I dedicate the last 3 weeks or so to a culminating project so I’ve tried to find a (good) way to fold in review during this time without losing too much momentum on the project. I really liked my most recent attempt in which I used a series of Do Now’s and Homework’s to tie together the review topics. I’ll explain the process by referring to the example below, which addressed Supplementary Angles and Isosceles Triangles.
I structured each Do Now to contain 4 components including individual think time, sharing in pairs and a whole class discussion. (This did take longer than my normal allotment for Do Now’s, but it was worth it to me.)
First, the students would individually recall facts from the Previous Topic (e.g. Supplementary Angles), which we had reviewed in both the Do Now and Homework yesterday. Once they wrote these facts they could crosscheck it with the previous Do Now if they were unsure.
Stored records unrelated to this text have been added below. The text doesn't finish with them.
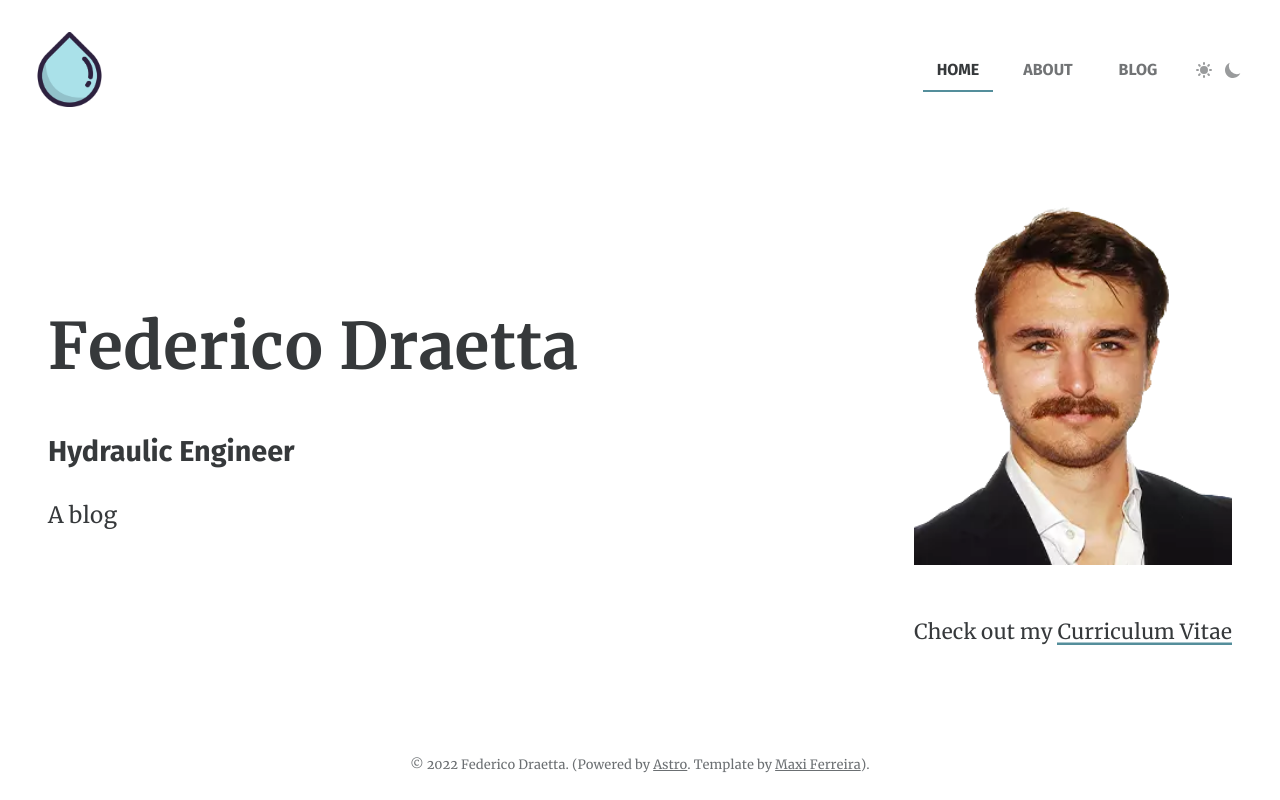
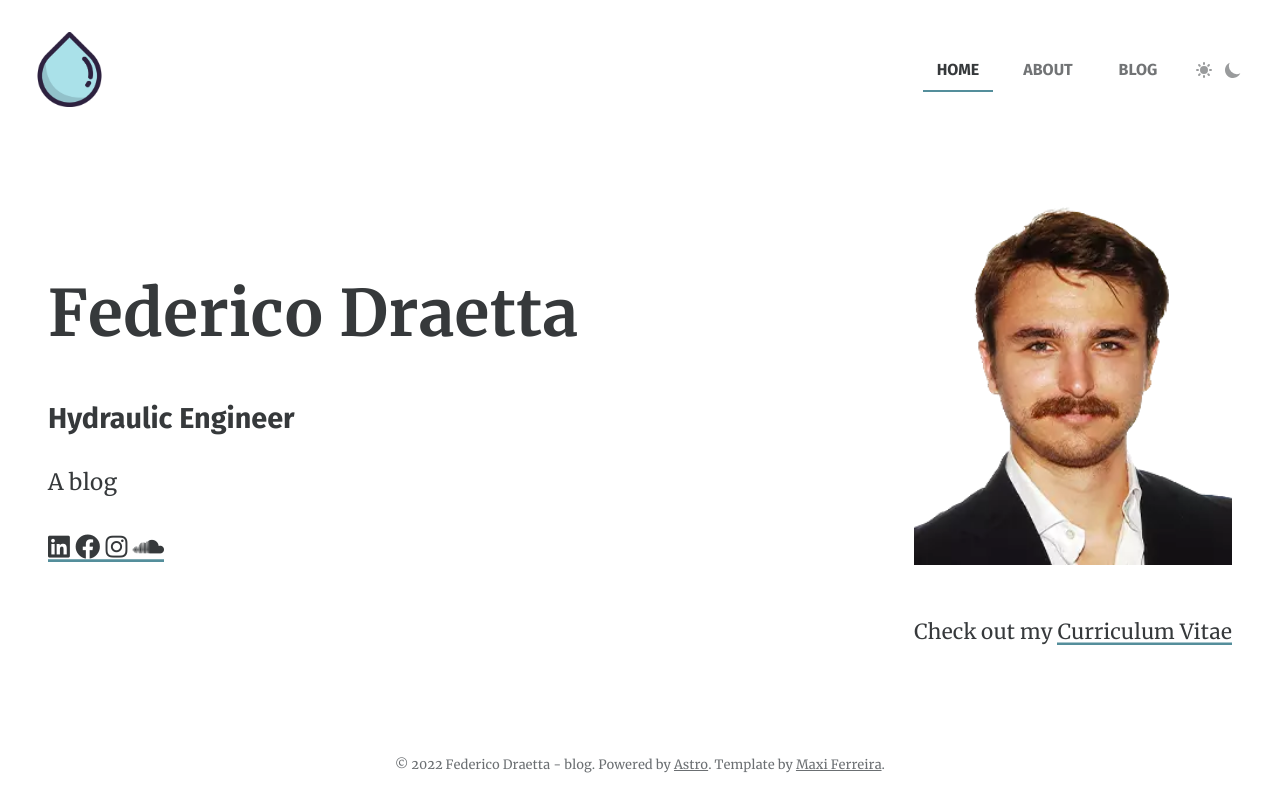
Before and after one commit to fededraetta/AstroWebsite, an Astro site: page / in a window 1280 px wide. Built offline with nearby package versions, Linux system fonts and the light colour scheme; Astro itself is replaced by a stand-in of ours.

Commit message:
social media buttons

```diff
--- a/src/components/Footer.astro
+++ b/src/components/Footer.astro
@@ -1,8 +1,8 @@
 <footer>
   <span>
-    &copy; 2022 Federico Draetta.
-    (Powered by <a href="https://astro.build" target="_blank" rel="noopener">Astro</a>.
-    Template by <a href="https://www.twitter.com/Charca" target="_blank" rel="noopener">Maxi Ferreira</a>).
+    &copy; 2022 Federico Draetta - blog.
+    Powered by <a href="https://astro.build" target="_blank" rel="noopener">Astro</a>.
+    Template by <a href="https://www.twitter.com/Charca" target="_blank" rel="noopener">Maxi Ferreira</a>.
   </span>
 </footer>
 
--- a/src/pages/index.astro
+++ b/src/pages/index.astro
@@ -4,14 +4,32 @@ import BaseLayout from '../layouts/BaseLayout.astro';
 const title = 'Federico Draetta';
 const description = 'A blog';
 const permalink = Astro.site.href;
+
 ---
+<head><link rel='stylesheet' href='https://cdnjs.cloudflare.com/ajax/libs/font-awesome/5.15.1/css/all.min.css'></head>
 
 <BaseLayout title={title} description={description} permalink={permalink}>
+
   <div class="home-container">
     <div class="home-copy">
       <h1>Federico Draetta</h1>
       <h2>Hydraulic Engineer</h2>
       <p>A blog</p>
+      <p>
+        <a href="https://www.linkedin.com/in/federicodraetta/" target="_blank" class="icon linkedin">
+          <span><i class="fab fa-linkedin" style="font-size: 25px;"></i></span>
+        </a>
+
+        <a href="https://www.facebook.com/federico.draetta/" target="_blank" class="icon facebook">
+          <span><i class="fab fa-facebook" style="font-size: 25px;"></i></span>
+        </a>
+        <a href="https://www.instagram.com/dr.aetta/" target="_blank" class="icon instagram">
+          <span><i class="fab fa-instagram" style="font-size: 25px;"></i></span>
+        </a>
+        <a href="https://soundcloud.com/federico-draetta" target="_blank" class="icon soundcloud">
+          <span><i class="fab fa-soundcloud" style="font-size: 25px;"></i></span>
+        </a>
+      </p>
     </div>
 
     <div class="hero-image-container">
@@ -73,6 +91,14 @@ const permalink = Astro.site.href;
     margin-bottom: 1em;
   }
 
+  .fa {
+  padding: 20px;
+  font-size: 30px;
+  width: 50px;
+  text-align: center;
+  text-decoration: none;
+}
+
   @media (max-width: 1200px) {
     p {
       font-size: 1.2em;
```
Second, they would move on to Today’s Topic (e.g. Isosceles Triangles). The task was always to write down 3 statements that they know or think they know about the topic. The second part of the statement allowed them the freedom to write something down even if they weren’t 100% sure. I would challenge them to do this just by memory, but they could refer to their notebook if necessary. During this time, I would circulate and snoop like crazy to get a feel of how far they could get before opening up their notebooks. This helped me to gauge what they still remembered about the topic and if I would need to work in a mini-lesson.
Third, they would share their statements to their partner and add any new ideas that surfaced during this conversation.
Fourth, I would bring the class back together to share out. During this discussion, I recorded their ideas on chart paper.
Lastly, practice problems to accompany Today’s Topic were for homework that night. The homework problems were similar to examples in their notebook from earlier in the year. On the Do Now was a box to record the page number, which hopefully spurred them to look to their notebook as they practiced that night.
The next day we would repeat the process, starting with the previous topic (e.g. Isosceles Triangles) for step one, then add in a new topic. I continued this process for 10 days then stapled these together so they had all their work in one place.
There were a couple things I really loved about this review set up. Through the discussion, we created a student-generated anchor chart for every topic on the exam. I kept these anchor charts posted in the classroom until the day before the exam. As we worked through the topics and we taped poster after poster to the walls, the students began to realize how much they learned that year. =) It also helped them determine the topics they needed to study the most. I loved that every day’s lesson had a few key elements worked in already – individual recall, sharing with a partner and a collaborative discussion to review for the exam.I normally would have focused only on big ideas and wouldn’t have added the examples to an anchor chart. Yet the discussion led to a request for an example, so this may not be but it did the trick.
*How do you review at the end of the year? If anyone else ends the year with a project, how do you work in a review?